The Unexpected Power of Coming Out

When I was in theater back in 2005 and 2006 I learned a lot about Counter-Insurgency (COIN) theory. At its core COIN is all about winning the hearts and minds that are "winnable but not won." As simple as this strategy sounds, accomplishing it is incredibly hard.

This is especially true when the underpinnings of resistance are deeply rooted in religious and cultural tradition. The complexity and difficulty of winning hearts and minds is further increased by conducting information operations in an environment where your adversary isn't bound by a need to tell the truth. The opposition also had the luxury of being unscrupulous enough to apply horrific pressure on the local population to comply... or else.

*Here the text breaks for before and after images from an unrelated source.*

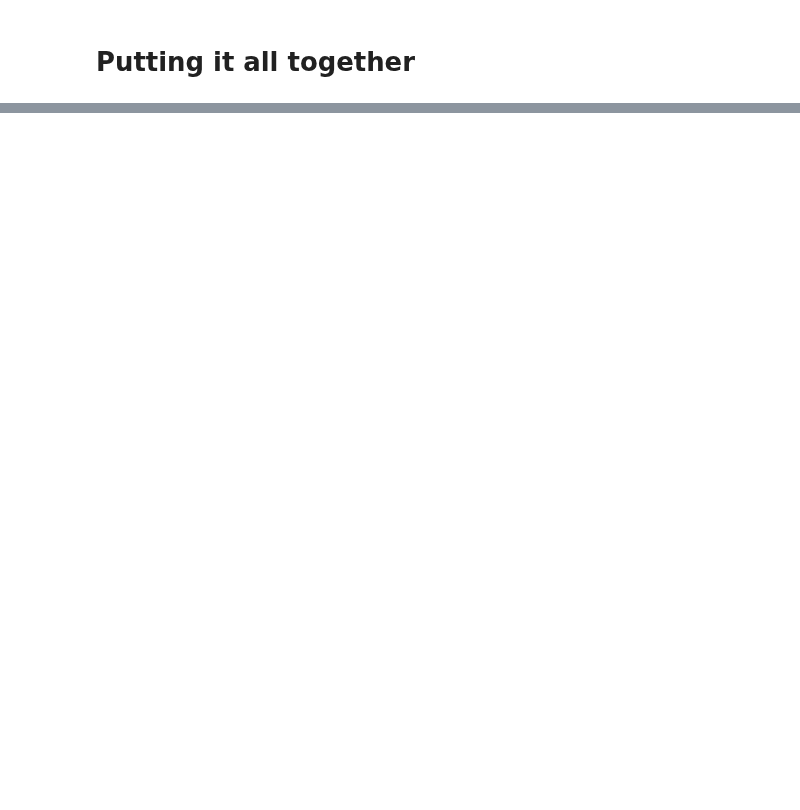
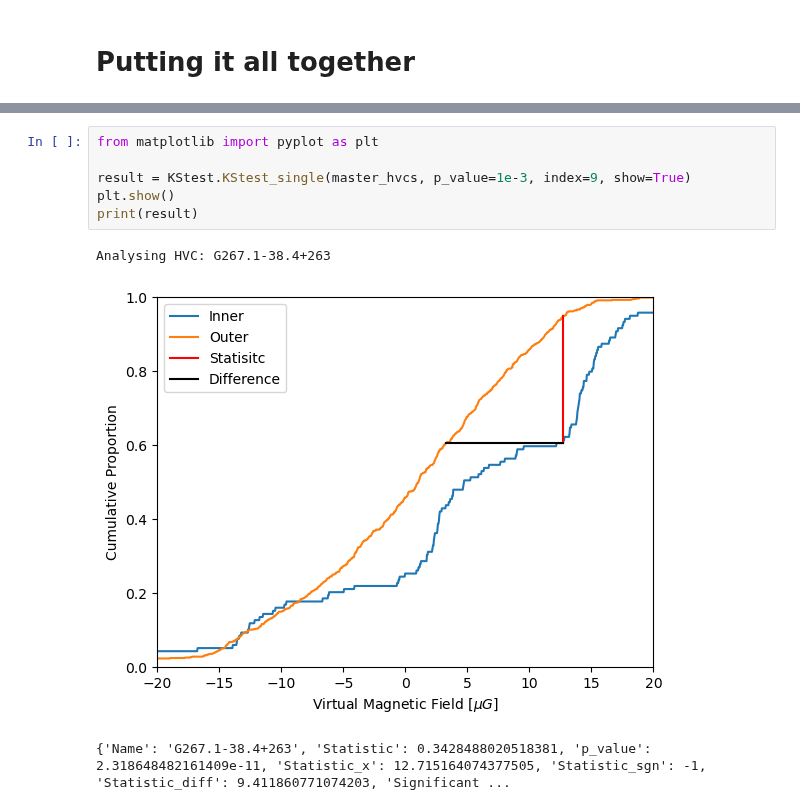
Before and after one commit to Olivex727/hvc-magnetic-honours-programs, a Jupyter notebook: synthesis/KStest.ipynb, the cells around one changed output, grey strips where cells are left out. Saved outputs shown, nothing was run; the diff lists cells and outputs as text; blank space fills up the shorter version.

```diff
--- a/synthesis/KStest.ipynb
+++ b/synthesis/KStest.ipynb
@@ -247,0 +355,10 @@ Table length=15
+# %%
+from matplotlib import pyplot as plt
+
+result = KStest.KStest_single(master_hvcs, p_value=1e-3, index=9, show=True)
+plt.show()
+print(result)
+# %% [output]
+Analysing HVC: G267.1-38.4+263
+[figure, added]
+{'Name': 'G267.1-38.4+263', 'Statistic': 0.3428488020518381, 'p_value': 2.318648482161409e-11, 'Statistic_x': 12.715164074377505, 'Statistic_sgn': -1, 'Statistic_diff': 9.411860771074203, 'Significant ...
```
Also changed, not shown: parts of 5 cells of this notebook, 3 other files.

The fight for LGBT equality, and particularly marriage equality, has a lot in common with COIN. We're dealing with religion, culture, demonization, and constantly battling lies designed to whip people into a frenzy against us. In Iraq, insurgents spread false rumors of us defiling Mosques, contaminating food, and desecrating Korans. Here, today, we are fighting myths that gay men are preying on children and transgender people are lurking in bathrooms. In theater, very bad things happened to suspected sympathizers. Back home Republican politicians who support the LGBT community rarely make it past the primaries.

I was thus dumbstruck when I heard my Senator, Robert Portman (R-OH), had changed his mind on marriage equality. Robert Portman, who was one of the original sponsors of the Defense of Marriage Act (DOMA) in 1996. Robert Portman, who in 2009 fought against same-sex couples from adopting children, now supports marriage equality. He had all the hallmarks of a true believer, one of the hearts and minds that supposedly wasn't "winnable." What on Earth could bring about such a reversal? When Generals Petraeus and Odierno won over some of the Sunni Sheiks in Iraq, it was hailed as a military miracle.

It only took one person to change Portman's heart and mind, though. Not a surge of five combat brigades and the best military minds of our generation.

It was his son, who came out to him two years ago.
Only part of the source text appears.